> Records
-- Opening Marker --

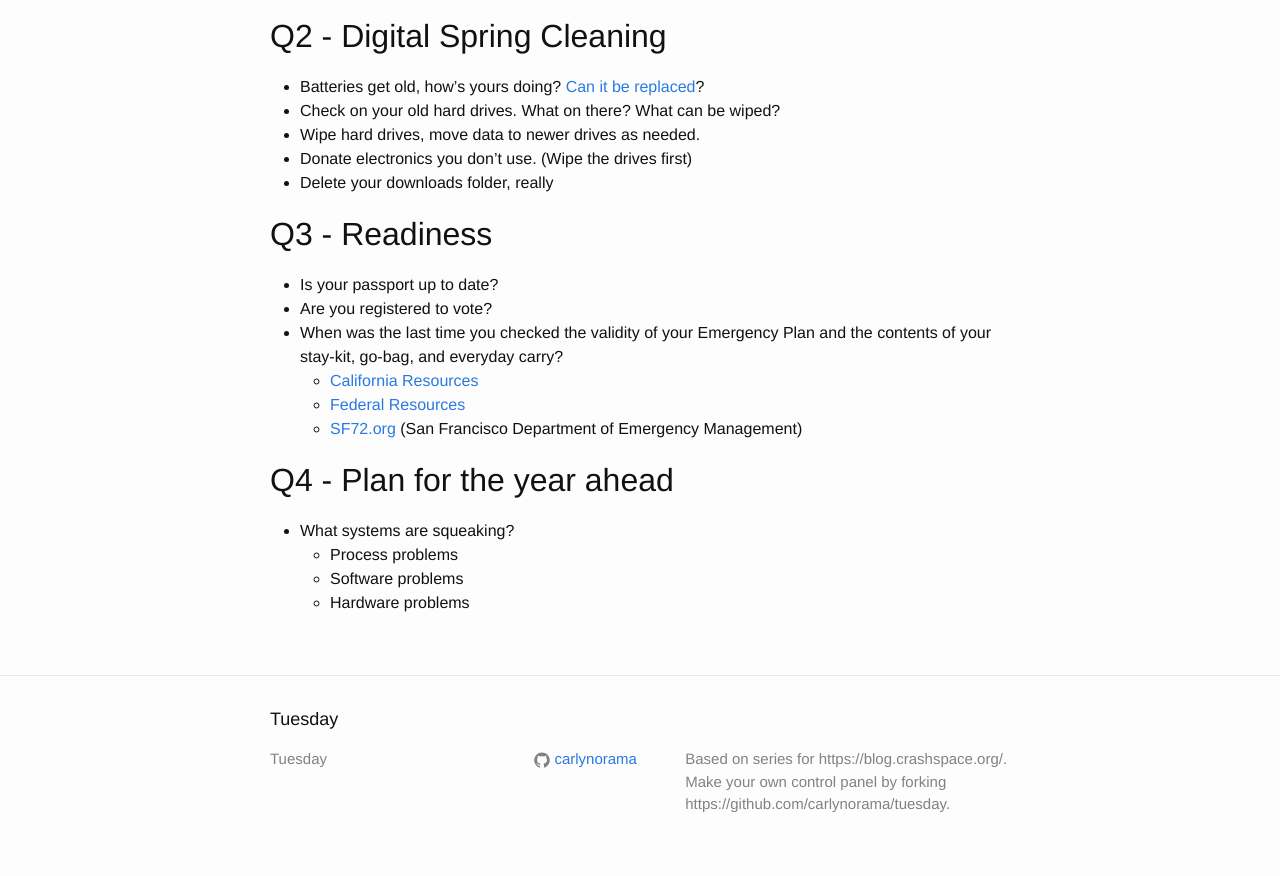
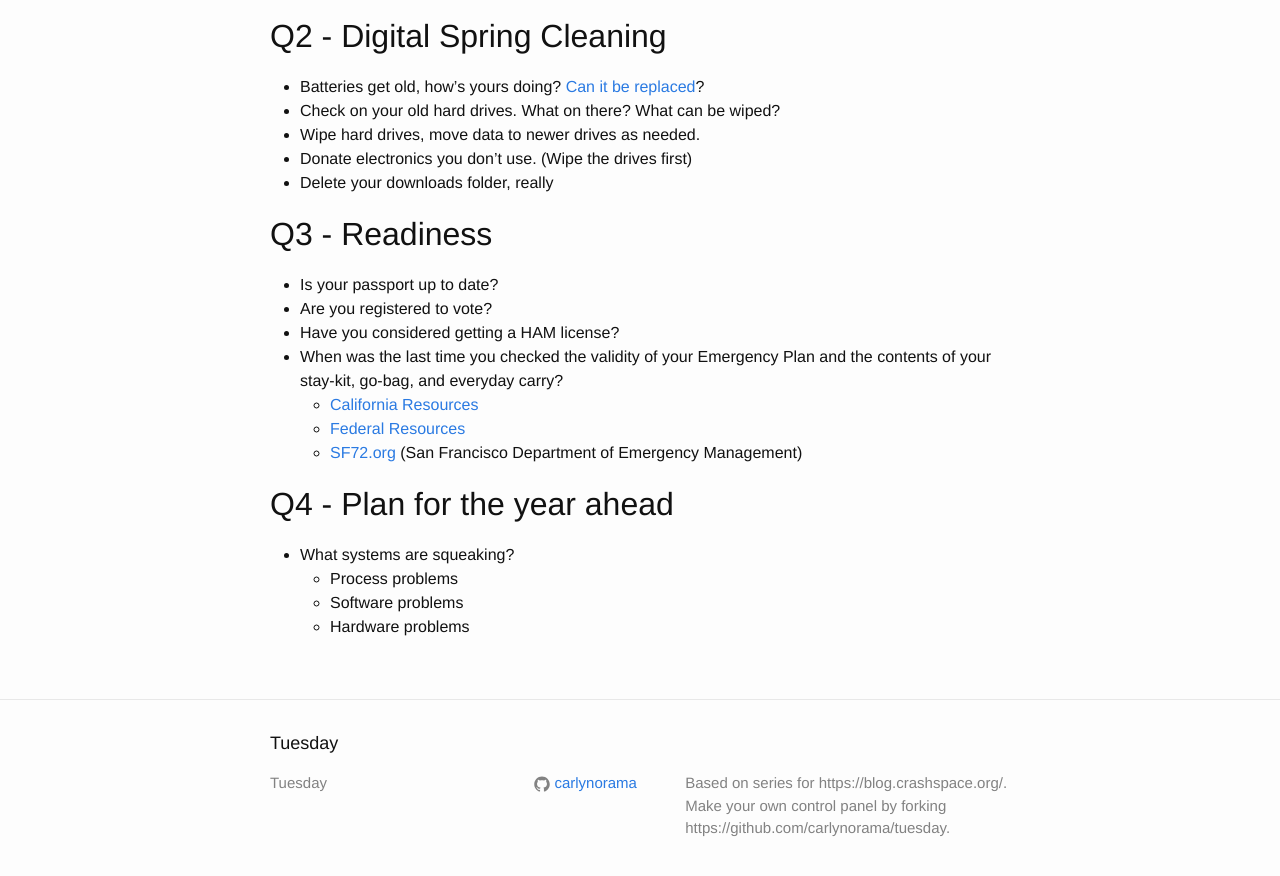
Before and after one commit to CRASHSpace/tuesday, a Jekyll site: the page built from _sweep/quarterly_tasks.md, in a window 1280 px wide and 900 px high, scrolled down 596 px. Shown: the top 876 px of the window. Built offline with Jekyll 4.4.1, drawn with Linux system fonts in a browser that asks for light colours.

Commit message:
add HAM call out

```diff
--- a/_sweep/quarterly_tasks.md
+++ b/_sweep/quarterly_tasks.md
@@ -35,6 +35,7 @@ showonindexas: link
 
 * Is your passport up to date?
 * Are you registered to vote?
+* Have you considered getting a HAM license?
 * When was the last time you checked the validity of your Emergency Plan and the contents of your stay-kit, go-bag, and everyday carry?
     *   [California Resources](http://www.caloes.ca.gov/)
     *   [Federal Resources](https://www.ready.gov/make-a-plan)
```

-- Closing Marker --

Your output must reproduce the material above in full, with no pictures.

> Written answer
Before and after one commit to CRASHSpace/tuesday, a Jekyll site: the page built from _sweep/quarterly_tasks.md, in a window 1280 px wide and 900 px high, scrolled down 596 px. Shown: the top 876 px of the window. Built offline with Jekyll 4.4.1, drawn with Linux system fonts in a browser that asks for light colours.

Commit message:
add HAM call out

```diff
--- a/_sweep/quarterly_tasks.md
+++ b/_sweep/quarterly_tasks.md
@@ -35,6 +35,7 @@ showonindexas: link
 
 * Is your passport up to date?
 * Are you registered to vote?
+* Have you considered getting a HAM license?
 * When was the last time you checked the validity of your Emergency Plan and the contents of your stay-kit, go-bag, and everyday carry?
     *   [California Resources](http://www.caloes.ca.gov/)
     *   [Federal Resources](https://www.ready.gov/make-a-plan)
```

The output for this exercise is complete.